Diamondback Terrapin (Malaclemys terrapin)
Turtles aren’t hard to find in New York City—there’s the neighborhood Turtle Bay, Central Park has Turtle Pond, sometimes they turn up in our apartments, and of course there are those released pet turtles that became the (fictional) mutants we know and love in the city’s sewers. But to find real-life turtles that are doing real turtle things, look no further than Jamaica Bay. In June and July, female diamondback terrapins lay their eggs on the sandy shores of the bay. If you time it right, you can watch the little terrapins hatch and make their way into the water. The males will never set foot on land again.
Fin whale (Balaenoptera physalus)

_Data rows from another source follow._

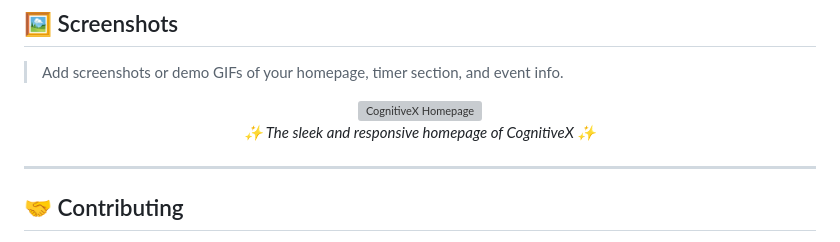
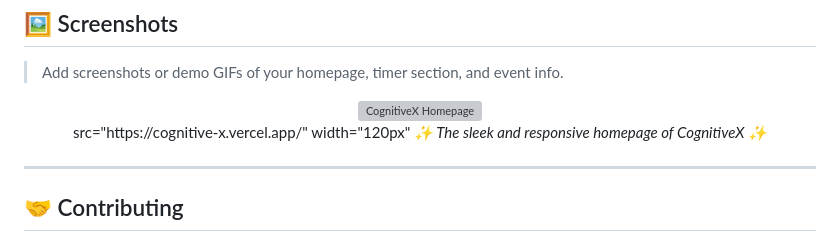
Before and after one commit to Chiranth-Janardhan-moger/cognitive-x, a Markdown page: README.md, the part around the change. GitHub-like rendering; grey boxes are pictures that could not be loaded.

```diff
--- a/README.md
+++ b/README.md
@@ -75,6 +75,7 @@ Experience the full project hosted on **Vercel**.
 <p align="center">
   <img src="assets/screenshot1.png" width="700" alt="CognitiveX Homepage" />
   <br>
+ src="https://cognitive-x.vercel.app/" width="120px"
   <em>✨ The sleek and responsive homepage of CognitiveX ✨</em>
 </p>
 
```
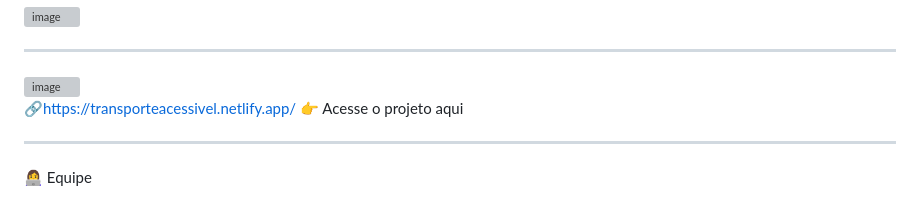
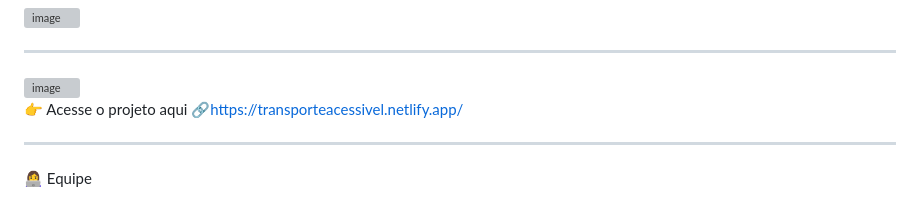
Before and after one commit to PaollaVeronez05/desafio_transporte_e_mobilidade_urbana, a Markdown page: README.md, the part around the change. Drawn GitHub-style; grey boxes are pictures that could not be loaded.

```diff
--- a/README.md
+++ b/README.md
@@ -147,8 +147,8 @@ Nosso objetivo foi criar uma experiência inclusiva, prática e respeitosa para
 <img width="300" height="300" alt="image" src="https://github.com/user-attachments/assets/b1673e92-6ca5-42d8-9bd9-f1c664ca5b3b" />
 
 
+👉 Acesse o projeto aqui
 🔗https://transporteacessivel.netlify.app/
-👉 Acesse o projeto aqui
 
 ---
 
```
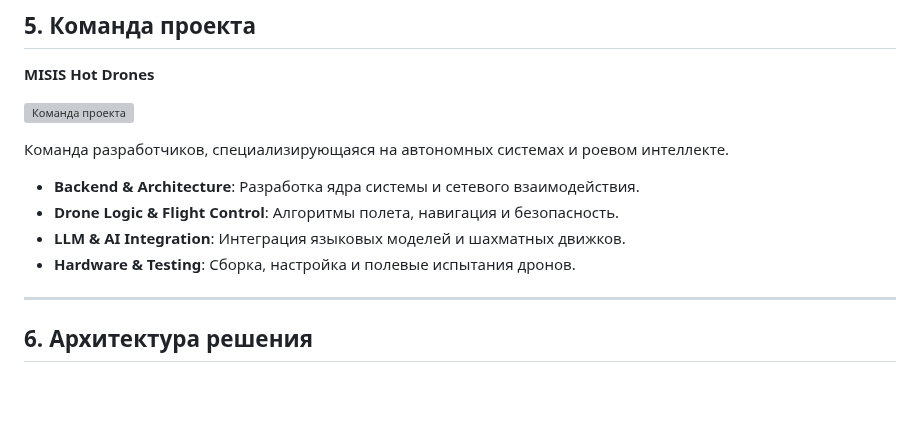
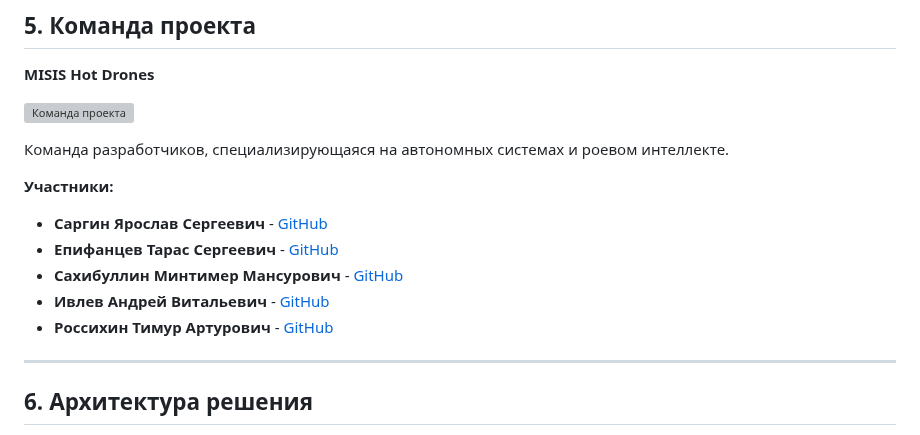
Before and after one commit to PulemetchikNV/HotDrone2, a Markdown page: README.md, the part around the change. GitHub-like rendering; blank space fills up the shorter version; grey boxes are pictures that could not be loaded.

Commit message:
update team

```diff
--- a/README.md
+++ b/README.md
@@ -89,10 +89,13 @@
 ![Команда проекта](images/team.jpg)
 
 Команда разработчиков, специализирующаяся на автономных системах и роевом интеллекте.
-*   **Backend & Architecture**: Разработка ядра системы и сетевого взаимодействия.
-*   **Drone Logic & Flight Control**: Алгоритмы полета, навигация и безопасность.
-*   **LLM & AI Integration**: Интеграция языковых моделей и шахматных движков.
-*   **Hardware & Testing**: Сборка, настройка и полевые испытания дронов.
+
+**Участники:**
+*   **Саргин Ярослав Сергеевич** - [GitHub](https://github.com/ropraname)
+*   **Епифанцев Тарас Сергеевич** - [GitHub](https://github.com/2taras)
+*   **Сахибуллин Минтимер Мансурович** - [GitHub](https://github.com/Msakhibullin24)
+*   **Ивлев Андрей Витальевич** - [GitHub](https://github.com/PulemetchikNV)
+*   **Россихин Тимур Артурович** - [GitHub](https://github.com/TimurRoss)
 
 ---
 
```
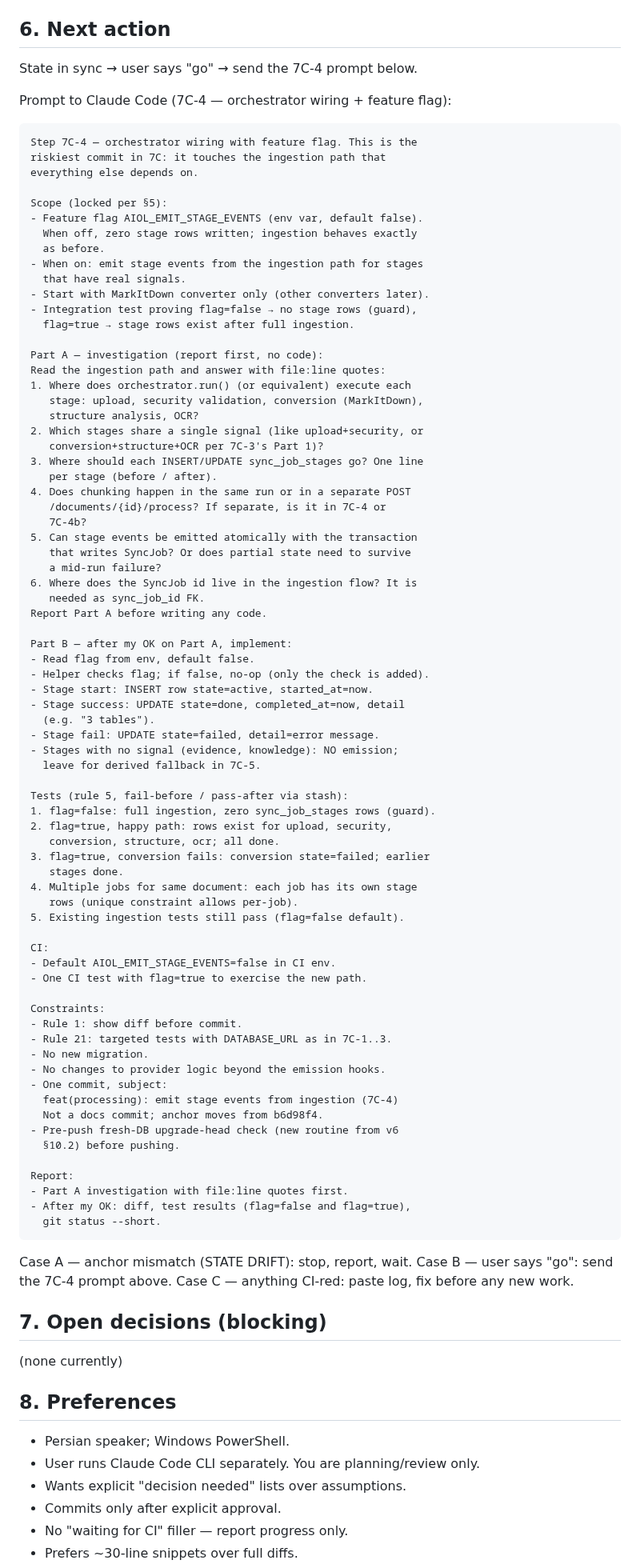
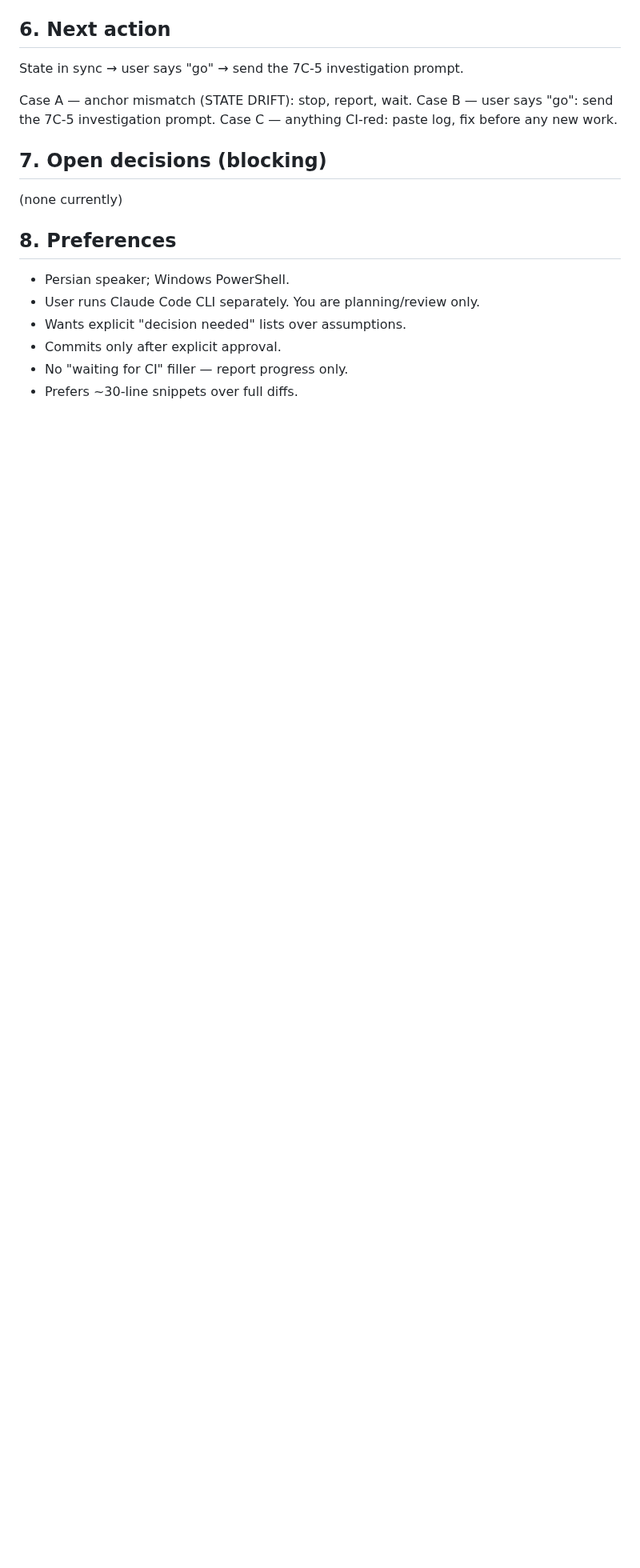
Before and after one commit to hamedbiglari/AI-Operating-Layer, a Markdown page: docs/ai-context/AIOL_MEMORY.md, the part around one of its changes. Shown at 80% size. Drawn GitHub-style; blank space fills up the shorter version.

Commit message:
docs: AIOL_MEMORY v7 @ 16bb9d1
7C-4 shipped (flag-gated stage events, D15-D19), CI green. Docs
commit; anchor stays at 16bb9d1.

Co-Authored-By: Claude Opus 5.5 <noreply@anthropic.com>

```diff
--- a/docs/ai-context/AIOL_MEMORY.md
+++ b/docs/ai-context/AIOL_MEMORY.md
@@ -209,85 +229,10 @@ Notes:
 
 ## 6. Next action
 
-State in sync → user says "go" → send the 7C-4 prompt below.
-
-Prompt to Claude Code (7C-4 — orchestrator wiring + feature flag):
-
-    Step 7C-4 — orchestrator wiring with feature flag. This is the
-    riskiest commit in 7C: it touches the ingestion path that
-    everything else depends on.
-
-    Scope (locked per §5):
-    - Feature flag AIOL_EMIT_STAGE_EVENTS (env var, default false).
-      When off, zero stage rows written; ingestion behaves exactly
-      as before.
-    - When on: emit stage events from the ingestion path for stages
-      that have real signals.
-    - Start with MarkItDown converter only (other converters later).
-    - Integration test proving flag=false → no stage rows (guard),
-      flag=true → stage rows exist after full ingestion.
-
-    Part A — investigation (report first, no code):
-    Read the ingestion path and answer with file:line quotes:
-    1. Where does orchestrator.run() (or equivalent) execute each
-       stage: upload, security validation, conversion (MarkItDown),
-       structure analysis, OCR?
-    2. Which stages share a single signal (like upload+security, or
-       conversion+structure+OCR per 7C-3's Part 1)?
-    3. Where should each INSERT/UPDATE sync_job_stages go? One line
-       per stage (before / after).
-    4. Does chunking happen in the same run or in a separate POST
-       /documents/{id}/process? If separate, is it in 7C-4 or
-       7C-4b?
-    5. Can stage events be emitted atomically with the transaction
-       that writes SyncJob? Or does partial state need to survive
-       a mid-run failure?
-    6. Where does the SyncJob id live in the ingestion flow? It is
-       needed as sync_job_id FK.
-    Report Part A before writing any code.
-
-    Part B — after my OK on Part A, implement:
-    - Read flag from env, default false.
-    - Helper checks flag; if false, no-op (only the check is added).
-    - Stage start: INSERT row state=active, started_at=now.
-    - Stage success: UPDATE state=done, completed_at=now, detail
-      (e.g. "3 tables").
-    - Stage fail: UPDATE state=failed, detail=error message.
-    - Stages with no signal (evidence, knowledge): NO emission;
-      leave for derived fallback in 7C-5.
-
-    Tests (rule 5, fail-before / pass-after via stash):
-    1. flag=false: full ingestion, zero sync_job_stages rows (guard).
-    2. flag=true, happy path: rows exist for upload, security,
-       conversion, structure, ocr; all done.
-    3. flag=true, conversion fails: conversion state=failed; earlier
-       stages done.
-    4. Multiple jobs for same document: each job has its own stage
-       rows (unique constraint allows per-job).
-    5. Existing ingestion tests still pass (flag=false default).
-
-    CI:
-    - Default AIOL_EMIT_STAGE_EVENTS=false in CI env.
-    - One CI test with flag=true to exercise the new path.
-
-    Constraints:
-    - Rule 1: show diff before commit.
-    - Rule 21: targeted tests with DATABASE_URL as in 7C-1..3.
-    - No new migration.
-    - No changes to provider logic beyond the emission hooks.
-    - One commit, subject:
-      feat(processing): emit stage events from ingestion (7C-4)
-      Not a docs commit; anchor moves from b6d98f4.
-    - Pre-push fresh-DB upgrade-head check (new routine from v6
-      §10.2) before pushing.
-
-    Report:
-    - Part A investigation with file:line quotes first.
-    - After my OK: diff, test results (flag=false and flag=true),
-      git status --short.
+State in sync → user says "go" → send the 7C-5 investigation prompt.
 
 Case A — anchor mismatch (STATE DRIFT): stop, report, wait.
-Case B — user says "go": send the 7C-4 prompt above.
+Case B — user says "go": send the 7C-5 investigation prompt.
 Case C — anything CI-red: paste log, fix before any new work.
 
 ## 7. Open decisions (blocking)
```
Also changed, not shown: other parts of docs/ai-context/AIOL_MEMORY.md (+59 -17 lines).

In the 1700s, whales were a common sight from New York’s ports and harbors. Then whales were over hunted, and boat traffic increased, and they became less frequent. Now whale populations are bouncing back, and New Yorkers can take whale watching tours that depart from the Rockaways or from New York Harbor to see them up close. Humpback whales are the most common, but if you are patient enough, you could catch a glimpse of the elusive Fin whale, or Finback whale. It’s the second largest whale species on Earth, but they’re endangered and they move fast, so they’re typically only spotted a few times per year. But if you do see one, it’s worth it—as one New York Times writer notes, there’s nothing that quite describes seeing a whale so close to the city.
Little Brown Bat (Myotis lucifugus)
Summer in New York City means hanging out in Central Park, maybe enjoying a free concert or movie. If you pay attention, just as it’s getting dark, you can see something with about a nine-inch wingspan flapping about erratically. Those are probably little brown bats, one of the city’s nine species of bats. What’s surprising is that each little brown bat can eat 1,000 mosquitoes an hour. It’s not an easy time to be a bat—white nose syndrome has wiped out many bat populations across the country. Luckily, it hasn’t yet come to New York City. In fact, some bat-watchers claim that the number of bats in the city’s parks has in fact increased in recent years. That’s a good thing if you don’t like getting bitten by mosquitoes.
Red Fox (Vulpes vulpes)
These foxes’ distinctive red coat and black paws aren’t uncommon—red foxes are the most widely distributed carnivore in the world, according to the New York State Department of Environmental Conservation. But despite this, they aren’t common to spot in New York City. The red fox is nocturnal—a tough life in the city that never sleeps—and prefer to spend most of their time in the open, which is no easy feat with so many humans around. They can only be found in the most isolated places in the city. One of our editors spotted one in Tompkins Square Park, and a website claims that another was found in the New York Botanical Gardens.